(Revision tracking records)
□ □ □ □

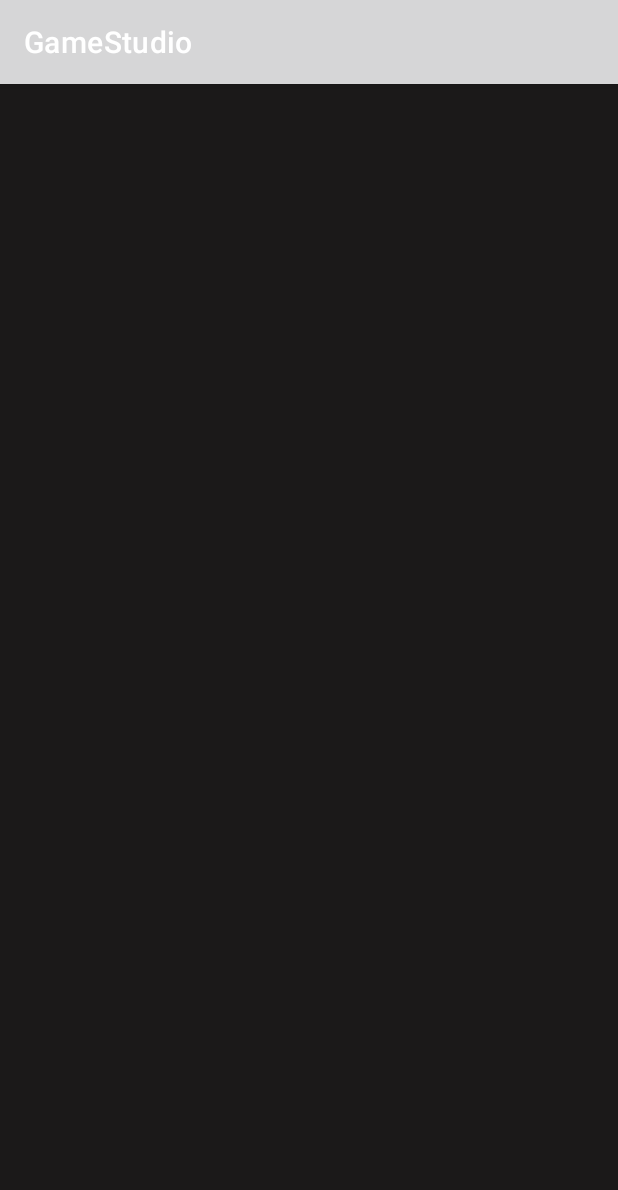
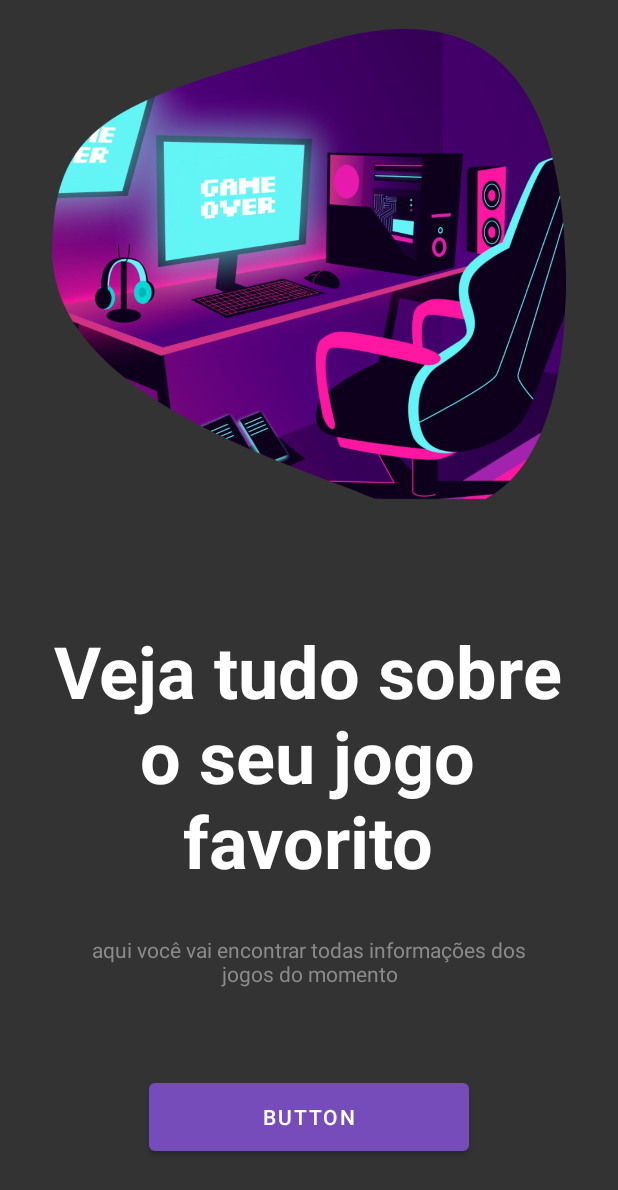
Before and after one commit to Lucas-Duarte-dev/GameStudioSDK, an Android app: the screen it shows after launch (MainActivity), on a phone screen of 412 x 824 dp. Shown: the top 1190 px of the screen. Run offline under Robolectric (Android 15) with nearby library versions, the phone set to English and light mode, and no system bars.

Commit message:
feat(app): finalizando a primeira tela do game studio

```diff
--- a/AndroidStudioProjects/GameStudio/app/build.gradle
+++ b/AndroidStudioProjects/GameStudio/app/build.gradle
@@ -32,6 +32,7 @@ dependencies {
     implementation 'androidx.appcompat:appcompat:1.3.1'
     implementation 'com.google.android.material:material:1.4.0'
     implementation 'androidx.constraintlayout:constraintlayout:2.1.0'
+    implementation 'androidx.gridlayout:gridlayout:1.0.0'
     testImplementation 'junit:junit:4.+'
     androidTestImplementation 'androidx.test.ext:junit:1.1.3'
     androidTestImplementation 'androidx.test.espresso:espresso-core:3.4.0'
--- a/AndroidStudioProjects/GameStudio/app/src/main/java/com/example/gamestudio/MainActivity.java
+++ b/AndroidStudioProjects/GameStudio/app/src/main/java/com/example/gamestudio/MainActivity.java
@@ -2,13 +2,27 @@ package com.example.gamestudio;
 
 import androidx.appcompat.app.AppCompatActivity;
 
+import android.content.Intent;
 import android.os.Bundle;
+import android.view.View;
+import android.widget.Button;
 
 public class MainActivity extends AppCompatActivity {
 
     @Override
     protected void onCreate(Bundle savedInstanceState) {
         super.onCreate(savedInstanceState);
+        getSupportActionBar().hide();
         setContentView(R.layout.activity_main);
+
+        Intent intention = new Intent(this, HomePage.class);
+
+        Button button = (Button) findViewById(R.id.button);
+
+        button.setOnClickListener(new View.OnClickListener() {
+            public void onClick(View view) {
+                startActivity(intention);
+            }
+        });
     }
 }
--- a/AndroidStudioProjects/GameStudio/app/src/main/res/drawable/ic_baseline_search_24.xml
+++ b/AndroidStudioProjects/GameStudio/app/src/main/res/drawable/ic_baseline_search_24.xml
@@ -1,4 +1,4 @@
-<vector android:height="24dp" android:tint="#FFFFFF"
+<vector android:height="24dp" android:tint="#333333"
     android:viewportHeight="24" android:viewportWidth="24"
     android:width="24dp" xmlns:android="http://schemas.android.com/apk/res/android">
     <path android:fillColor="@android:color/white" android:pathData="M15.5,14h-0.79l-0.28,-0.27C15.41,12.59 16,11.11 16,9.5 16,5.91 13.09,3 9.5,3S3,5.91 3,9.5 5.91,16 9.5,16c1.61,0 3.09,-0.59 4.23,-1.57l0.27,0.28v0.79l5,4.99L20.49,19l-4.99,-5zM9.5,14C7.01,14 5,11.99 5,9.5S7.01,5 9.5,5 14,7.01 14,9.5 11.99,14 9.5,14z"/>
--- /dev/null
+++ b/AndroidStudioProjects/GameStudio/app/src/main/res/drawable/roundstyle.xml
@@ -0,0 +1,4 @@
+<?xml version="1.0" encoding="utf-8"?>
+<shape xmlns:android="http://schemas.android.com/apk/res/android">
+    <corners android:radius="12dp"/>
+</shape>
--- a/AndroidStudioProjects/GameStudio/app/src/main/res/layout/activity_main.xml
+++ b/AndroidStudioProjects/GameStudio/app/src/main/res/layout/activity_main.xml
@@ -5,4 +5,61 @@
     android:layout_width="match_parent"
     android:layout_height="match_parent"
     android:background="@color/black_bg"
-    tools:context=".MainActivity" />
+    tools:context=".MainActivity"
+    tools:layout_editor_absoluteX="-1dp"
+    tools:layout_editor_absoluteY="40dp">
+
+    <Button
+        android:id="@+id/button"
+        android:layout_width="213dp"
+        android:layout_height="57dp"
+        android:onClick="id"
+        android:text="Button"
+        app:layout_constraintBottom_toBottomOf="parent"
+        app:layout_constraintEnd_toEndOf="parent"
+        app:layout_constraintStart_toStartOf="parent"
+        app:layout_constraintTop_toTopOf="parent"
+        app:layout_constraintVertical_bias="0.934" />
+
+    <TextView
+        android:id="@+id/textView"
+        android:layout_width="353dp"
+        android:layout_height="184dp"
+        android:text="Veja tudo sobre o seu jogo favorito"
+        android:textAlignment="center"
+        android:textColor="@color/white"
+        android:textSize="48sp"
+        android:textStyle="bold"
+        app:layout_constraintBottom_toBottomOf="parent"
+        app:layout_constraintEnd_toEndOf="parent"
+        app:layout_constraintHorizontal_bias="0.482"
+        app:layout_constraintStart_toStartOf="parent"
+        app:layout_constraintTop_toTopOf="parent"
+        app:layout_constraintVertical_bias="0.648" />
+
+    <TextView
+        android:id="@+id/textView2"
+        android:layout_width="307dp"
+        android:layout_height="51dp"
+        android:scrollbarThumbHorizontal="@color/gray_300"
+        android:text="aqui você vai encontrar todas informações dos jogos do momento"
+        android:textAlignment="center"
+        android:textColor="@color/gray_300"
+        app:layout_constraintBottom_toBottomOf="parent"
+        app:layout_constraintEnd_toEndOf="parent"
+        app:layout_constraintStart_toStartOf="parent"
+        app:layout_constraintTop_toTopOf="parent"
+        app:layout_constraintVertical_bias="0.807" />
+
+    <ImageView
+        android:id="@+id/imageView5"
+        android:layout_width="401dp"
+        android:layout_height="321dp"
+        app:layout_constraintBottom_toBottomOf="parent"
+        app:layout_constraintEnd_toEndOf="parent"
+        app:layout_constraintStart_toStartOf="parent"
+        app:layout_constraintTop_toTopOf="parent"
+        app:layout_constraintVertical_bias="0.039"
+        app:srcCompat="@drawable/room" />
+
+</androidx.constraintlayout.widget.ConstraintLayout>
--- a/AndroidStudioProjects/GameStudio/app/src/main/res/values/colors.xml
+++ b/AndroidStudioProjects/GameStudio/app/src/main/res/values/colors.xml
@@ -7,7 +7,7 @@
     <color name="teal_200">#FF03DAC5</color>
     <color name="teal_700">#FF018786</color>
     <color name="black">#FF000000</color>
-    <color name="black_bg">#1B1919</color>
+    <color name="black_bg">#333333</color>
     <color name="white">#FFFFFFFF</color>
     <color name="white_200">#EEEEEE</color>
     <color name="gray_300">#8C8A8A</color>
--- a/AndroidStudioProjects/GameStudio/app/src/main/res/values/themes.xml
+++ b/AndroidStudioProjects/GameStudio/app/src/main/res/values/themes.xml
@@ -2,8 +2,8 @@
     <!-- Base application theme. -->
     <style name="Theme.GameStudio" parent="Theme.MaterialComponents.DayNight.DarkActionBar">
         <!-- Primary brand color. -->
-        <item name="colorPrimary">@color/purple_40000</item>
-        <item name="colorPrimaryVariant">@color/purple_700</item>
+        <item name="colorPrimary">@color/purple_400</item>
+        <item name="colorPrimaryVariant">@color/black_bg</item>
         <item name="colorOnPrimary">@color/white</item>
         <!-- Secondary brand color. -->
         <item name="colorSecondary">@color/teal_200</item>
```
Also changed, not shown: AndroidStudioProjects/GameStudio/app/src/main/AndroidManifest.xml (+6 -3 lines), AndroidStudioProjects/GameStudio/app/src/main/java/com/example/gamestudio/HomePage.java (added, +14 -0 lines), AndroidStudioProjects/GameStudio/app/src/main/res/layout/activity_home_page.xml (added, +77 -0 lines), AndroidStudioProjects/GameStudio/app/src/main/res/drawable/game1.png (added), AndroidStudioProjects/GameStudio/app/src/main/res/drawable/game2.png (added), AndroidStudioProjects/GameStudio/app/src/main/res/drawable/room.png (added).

□ □ □ □

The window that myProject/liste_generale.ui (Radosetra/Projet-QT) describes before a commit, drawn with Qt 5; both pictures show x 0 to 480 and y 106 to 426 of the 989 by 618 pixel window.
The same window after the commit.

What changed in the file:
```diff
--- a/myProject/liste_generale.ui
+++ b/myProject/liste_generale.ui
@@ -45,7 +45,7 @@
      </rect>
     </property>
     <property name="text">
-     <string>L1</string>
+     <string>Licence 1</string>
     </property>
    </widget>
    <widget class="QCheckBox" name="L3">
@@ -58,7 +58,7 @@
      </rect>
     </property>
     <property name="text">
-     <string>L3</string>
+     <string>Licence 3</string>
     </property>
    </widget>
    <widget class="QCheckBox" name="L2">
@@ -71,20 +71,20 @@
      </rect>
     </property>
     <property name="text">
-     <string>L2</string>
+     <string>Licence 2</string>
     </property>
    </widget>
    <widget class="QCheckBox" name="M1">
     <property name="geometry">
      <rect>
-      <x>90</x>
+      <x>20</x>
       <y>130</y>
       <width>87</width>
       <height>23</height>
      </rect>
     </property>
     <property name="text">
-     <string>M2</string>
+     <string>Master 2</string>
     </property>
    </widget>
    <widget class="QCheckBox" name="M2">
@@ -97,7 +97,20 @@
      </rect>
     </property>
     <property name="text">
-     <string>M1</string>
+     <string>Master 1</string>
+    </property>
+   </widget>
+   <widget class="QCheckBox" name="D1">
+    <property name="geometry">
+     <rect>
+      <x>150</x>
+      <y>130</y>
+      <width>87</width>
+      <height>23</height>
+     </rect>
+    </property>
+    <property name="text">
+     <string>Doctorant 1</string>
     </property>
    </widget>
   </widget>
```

□ □ □ □

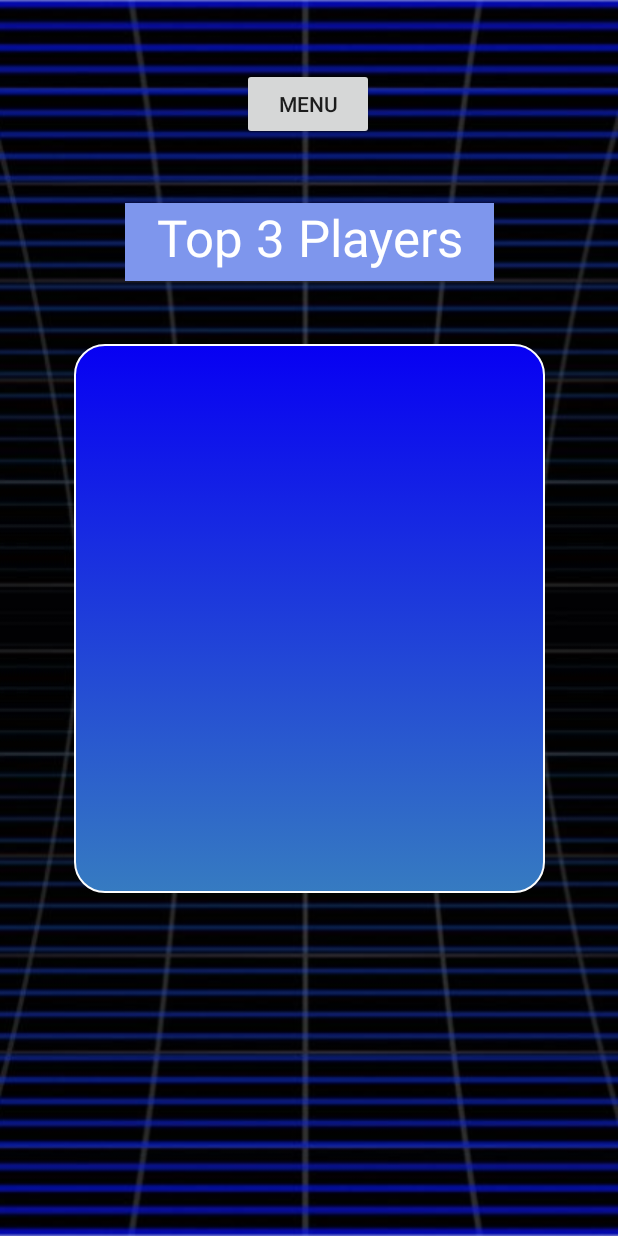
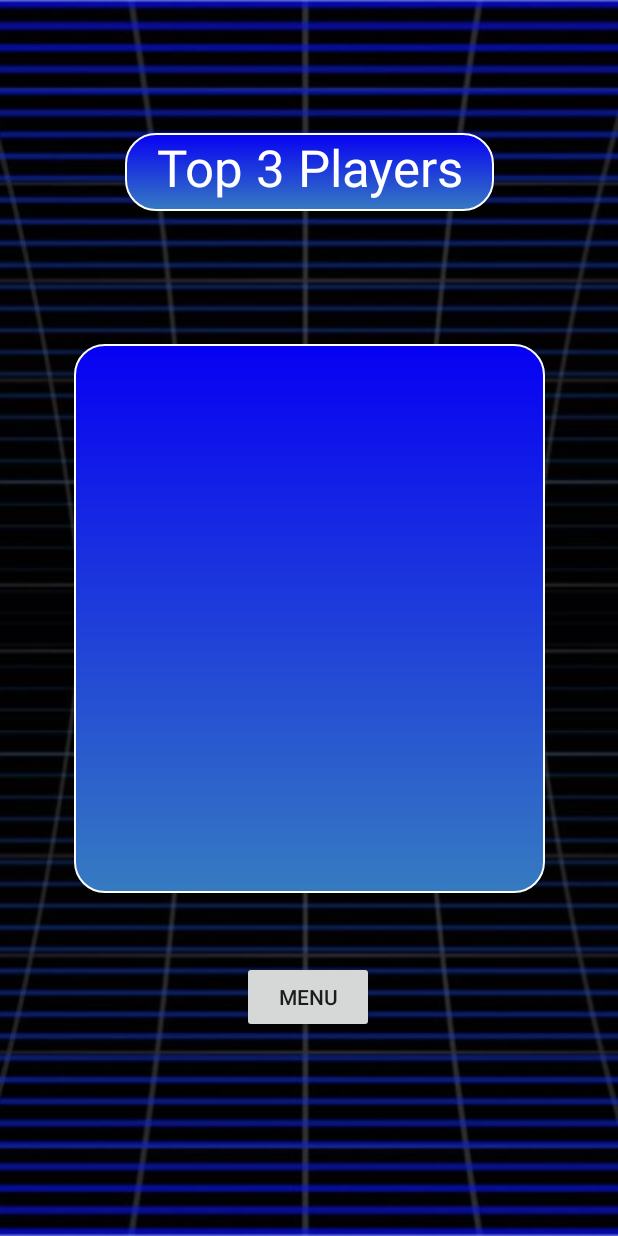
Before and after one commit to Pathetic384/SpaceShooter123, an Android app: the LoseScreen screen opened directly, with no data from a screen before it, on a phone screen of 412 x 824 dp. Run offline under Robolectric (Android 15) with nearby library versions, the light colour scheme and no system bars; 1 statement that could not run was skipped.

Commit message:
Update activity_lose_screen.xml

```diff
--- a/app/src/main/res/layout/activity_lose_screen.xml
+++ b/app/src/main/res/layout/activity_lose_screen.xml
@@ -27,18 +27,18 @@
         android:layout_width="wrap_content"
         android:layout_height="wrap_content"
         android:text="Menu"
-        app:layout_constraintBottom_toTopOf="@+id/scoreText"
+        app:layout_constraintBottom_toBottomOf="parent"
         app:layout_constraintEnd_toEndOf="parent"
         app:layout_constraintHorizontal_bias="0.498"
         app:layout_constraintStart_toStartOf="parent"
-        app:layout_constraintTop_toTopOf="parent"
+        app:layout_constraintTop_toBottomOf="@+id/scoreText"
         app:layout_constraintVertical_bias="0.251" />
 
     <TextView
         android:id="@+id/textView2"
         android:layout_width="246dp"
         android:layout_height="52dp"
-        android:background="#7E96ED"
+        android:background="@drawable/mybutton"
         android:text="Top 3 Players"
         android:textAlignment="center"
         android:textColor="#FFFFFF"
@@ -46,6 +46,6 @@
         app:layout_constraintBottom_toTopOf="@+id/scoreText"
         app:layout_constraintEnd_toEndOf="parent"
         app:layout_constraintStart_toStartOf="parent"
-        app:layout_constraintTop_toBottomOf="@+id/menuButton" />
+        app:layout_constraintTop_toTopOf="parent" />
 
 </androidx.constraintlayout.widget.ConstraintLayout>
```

□ □ □ □

Please go line by line through the records above, copying each one that holds the string "QCheckBox".

Result for this task =>
    <widget class="QCheckBox" name="L3">
    <widget class="QCheckBox" name="L2">
    <widget class="QCheckBox" name="M1">
    <widget class="QCheckBox" name="M2">
+   <widget class="QCheckBox" name="D1">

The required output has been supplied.